Exercise goal: Scan the data beneath this task and copy each line that includes "game".

[[ Source material open ]]

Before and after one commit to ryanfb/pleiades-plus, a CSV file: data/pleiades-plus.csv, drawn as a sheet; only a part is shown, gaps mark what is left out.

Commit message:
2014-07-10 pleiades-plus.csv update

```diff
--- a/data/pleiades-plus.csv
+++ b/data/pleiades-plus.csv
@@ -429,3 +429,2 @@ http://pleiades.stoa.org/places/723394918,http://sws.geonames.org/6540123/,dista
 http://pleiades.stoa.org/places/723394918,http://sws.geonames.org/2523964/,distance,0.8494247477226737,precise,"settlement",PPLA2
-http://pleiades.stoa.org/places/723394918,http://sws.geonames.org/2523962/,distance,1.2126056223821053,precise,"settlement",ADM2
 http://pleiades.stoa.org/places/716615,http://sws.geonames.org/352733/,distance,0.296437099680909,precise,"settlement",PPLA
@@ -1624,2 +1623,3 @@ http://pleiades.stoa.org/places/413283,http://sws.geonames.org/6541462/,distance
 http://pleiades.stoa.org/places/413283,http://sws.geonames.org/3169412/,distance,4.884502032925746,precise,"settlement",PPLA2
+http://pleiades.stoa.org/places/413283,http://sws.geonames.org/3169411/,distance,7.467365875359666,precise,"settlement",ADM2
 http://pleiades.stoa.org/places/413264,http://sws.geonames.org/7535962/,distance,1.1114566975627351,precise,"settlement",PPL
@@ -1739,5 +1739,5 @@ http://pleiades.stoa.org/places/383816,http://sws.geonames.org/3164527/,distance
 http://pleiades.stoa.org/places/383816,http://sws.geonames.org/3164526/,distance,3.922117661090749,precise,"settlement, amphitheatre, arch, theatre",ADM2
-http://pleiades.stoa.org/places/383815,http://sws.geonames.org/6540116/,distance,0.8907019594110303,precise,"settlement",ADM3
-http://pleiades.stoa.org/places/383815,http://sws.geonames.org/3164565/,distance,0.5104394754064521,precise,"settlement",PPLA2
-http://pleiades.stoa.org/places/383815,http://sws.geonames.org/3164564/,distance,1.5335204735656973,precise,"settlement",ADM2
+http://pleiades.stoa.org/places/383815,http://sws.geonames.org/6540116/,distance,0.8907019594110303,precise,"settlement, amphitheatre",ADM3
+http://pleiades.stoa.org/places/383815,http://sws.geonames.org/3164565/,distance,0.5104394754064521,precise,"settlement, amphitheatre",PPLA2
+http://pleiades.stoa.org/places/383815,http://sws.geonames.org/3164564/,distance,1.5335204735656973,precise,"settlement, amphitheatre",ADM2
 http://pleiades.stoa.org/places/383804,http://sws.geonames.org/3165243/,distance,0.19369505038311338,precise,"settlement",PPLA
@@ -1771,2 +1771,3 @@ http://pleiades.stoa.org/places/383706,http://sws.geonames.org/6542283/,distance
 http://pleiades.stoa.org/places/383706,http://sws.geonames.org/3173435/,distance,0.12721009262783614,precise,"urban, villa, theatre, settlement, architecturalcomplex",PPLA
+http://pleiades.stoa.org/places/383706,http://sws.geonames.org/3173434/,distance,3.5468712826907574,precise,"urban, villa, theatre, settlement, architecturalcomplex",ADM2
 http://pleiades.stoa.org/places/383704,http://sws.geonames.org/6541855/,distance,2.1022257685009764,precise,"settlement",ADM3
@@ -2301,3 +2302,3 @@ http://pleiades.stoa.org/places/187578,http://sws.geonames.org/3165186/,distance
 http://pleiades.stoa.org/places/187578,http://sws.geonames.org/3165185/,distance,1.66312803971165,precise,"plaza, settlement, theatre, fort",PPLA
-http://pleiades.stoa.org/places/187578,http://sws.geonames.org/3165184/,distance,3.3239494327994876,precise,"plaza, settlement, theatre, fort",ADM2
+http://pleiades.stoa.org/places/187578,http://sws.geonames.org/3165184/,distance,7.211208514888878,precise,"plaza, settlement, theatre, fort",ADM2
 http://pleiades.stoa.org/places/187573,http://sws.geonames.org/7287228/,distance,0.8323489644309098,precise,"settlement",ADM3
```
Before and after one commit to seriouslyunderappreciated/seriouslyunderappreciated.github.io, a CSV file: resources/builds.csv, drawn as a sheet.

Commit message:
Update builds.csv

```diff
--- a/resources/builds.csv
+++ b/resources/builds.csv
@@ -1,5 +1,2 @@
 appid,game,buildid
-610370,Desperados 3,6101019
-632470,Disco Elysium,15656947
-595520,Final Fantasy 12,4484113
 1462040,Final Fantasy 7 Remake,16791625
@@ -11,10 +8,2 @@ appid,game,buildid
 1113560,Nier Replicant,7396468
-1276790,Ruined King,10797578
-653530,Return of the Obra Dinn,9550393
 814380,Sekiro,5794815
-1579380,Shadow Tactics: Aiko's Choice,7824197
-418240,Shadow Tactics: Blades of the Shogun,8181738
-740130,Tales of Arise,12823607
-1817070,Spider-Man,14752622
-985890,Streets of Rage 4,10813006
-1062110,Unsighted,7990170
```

[[ Source material closed ]]

Task answer:
 appid,game,buildid
@@ -11,10 +8,2 @@ appid,game,buildid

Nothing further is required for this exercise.